**Data under study:**
⁂

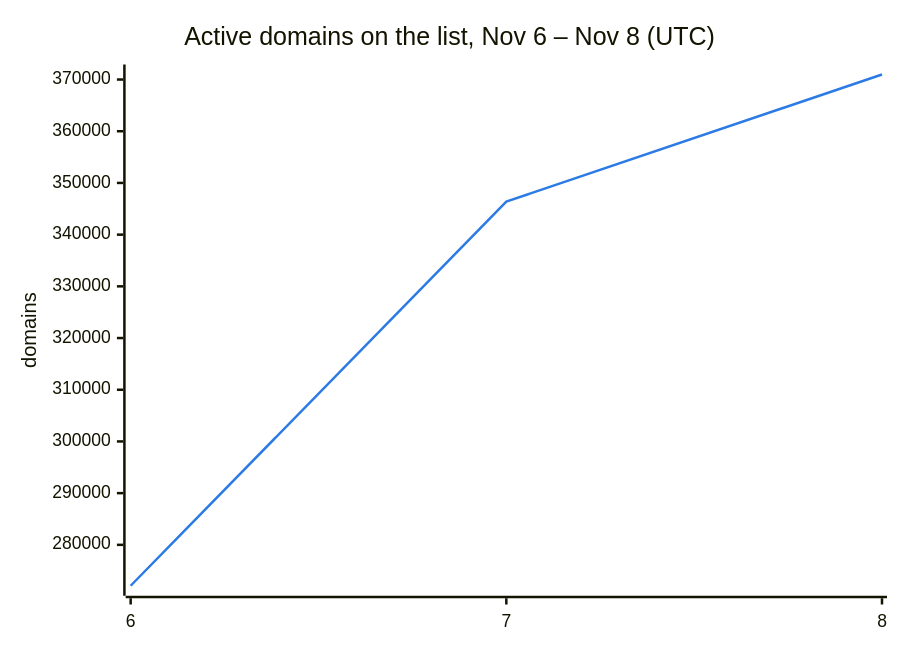
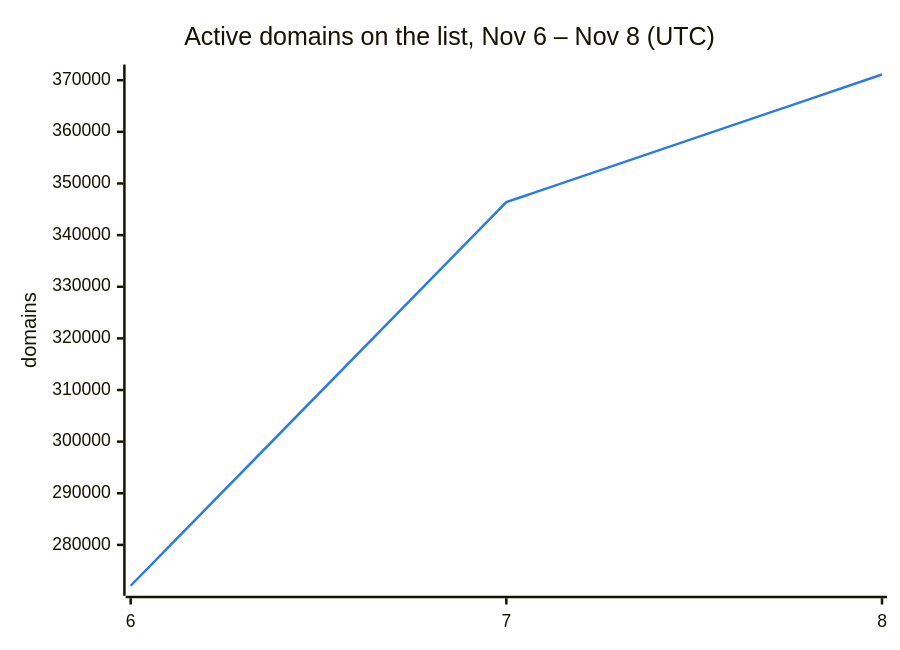
Before and after one commit to DNSBunker/CTI: the second of 3 diagrams in README.md, drawn with Mermaid. The commit also changed other lines of this file and 3 other files, not shown here.

````diff
--- a/README.md
+++ b/README.md
@@ -38,8 +38,8 @@
 ```mermaid
 %%{init: {"themeVariables": {"xyChart": {"plotColorPalette": "#2c7be5"}}}}%%
 xychart-beta
     title "Active domains on the list, Nov 6 – Nov 8 (UTC)"
     x-axis ["6", "7", "8"]
     y-axis "domains"
-    line [272088, 346388, 370974]
+    line [272088, 346388, 371109]
 ```
````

⁂

**Activity:** Work through the records above. Copy every line with the string "README".

**Answer to the exercise:**
Before and after one commit to DNSBunker/CTI: the second of 3 diagrams in README.md, drawn with Mermaid. The commit also changed other lines of this file and 3 other files, not shown here.
--- a/README.md
+++ b/README.md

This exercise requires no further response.